The questions include:
1. Does your company include religion in its non-discrimination policy?
Explanation: This would include “religion” in the company’s list of protected categories, such as age, gender, race, sexual orientation, etc.
2. Do you allow your employees to exchange religious greetings with one another and your customers, such as “Happy Easter” or “Merry Christmas”?
Explanation: For employees, this would apply to internal and informal communication, as well as employee interactions with customers or the general public.
3. Does your company use the name of religious holidays for business purposes?
Explanation: This would include holiday advertising, internal communications, or communication with the general public.
4. Do you allow employees to express their religious beliefs during working hours?
Explanation: This would apply to worker breaks, when other employees are free to discuss sports, politics, pop culture or other personal matters.
5. Do you expressly allow employees to decorate desks or other work areas with religious symbols, messages or literature?
Explanation: This would refer to a policy that allows employees to decorate personal space with items that communicate their interests, including religious expression.
6. Do you allow employees to express without penalty their religious beliefs on their own time, even if those beliefs are contrary to those that underlie corporate policies?
Explanation: This means employees are free to espouse their own religious beliefs outside working hours, on their own equipment, on blogs, Facebook, etc.
7. Would you ever reject a job applicant because of his or her religious beliefs about controversial issues, such as the nature of marriage, human sexuality or the sanctity of human life?
Explanation: This would apply to the pre-hiring screening process, during which some companies might check Facebook posts, blog posts, etc.

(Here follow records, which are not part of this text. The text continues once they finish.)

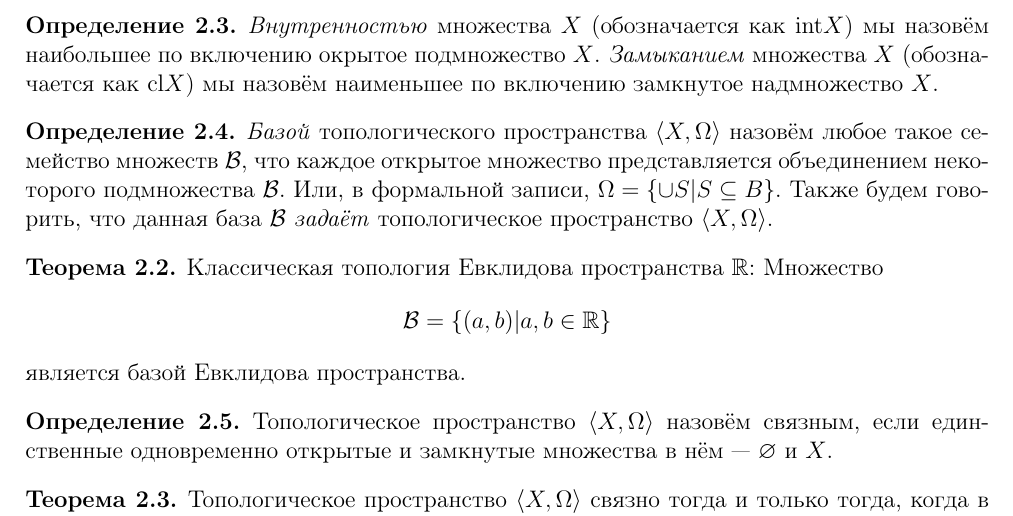
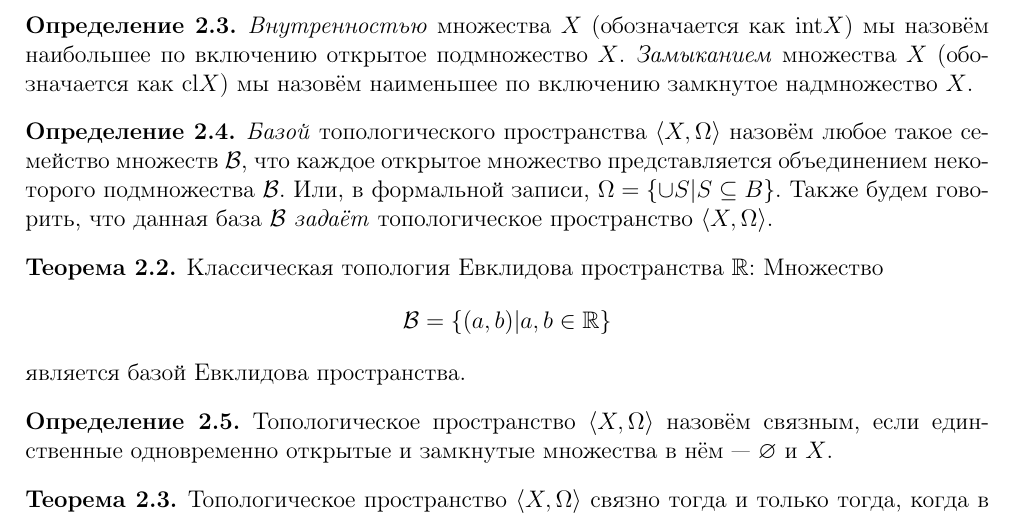
Before and after one commit to shd/logic2018, a LaTeX document (conspect.tex, which reads lection1.tex): part of page 2 of 16, cut so that both start at the same text. Compiled offline with pdfLaTeX.

Commit message:
error #1

```diff
--- a/lection1.tex
+++ b/lection1.tex
@@ -65,7 +65,7 @@ $\cup_\alpha\{A_\alpha\} \in \Omega$
 \end{theorem}
 
 \begin{definition}
-\emph{Внутренностью} множества $X$ (обозначается как $\mathrm{int} X$) мы назовём наибольшее по включению окрытое подмножество $X$.
+\emph{Внутренностью} множества $X$ (обозначается как $\mathrm{int} X$) мы назовём наибольшее по включению открытое подмножество $X$.
 \emph{Замыканием} множества $X$ (обозначается как $\mathrm{cl} X$) мы назовём наименьшее по включению замкнутое надмножество $X$.
 \end{definition}
 
```
Also changed, not shown: conspect.pdf.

AFA will release results of additional company surveys in the coming weeks. Going forward, a yearly report will also be generated and released each September.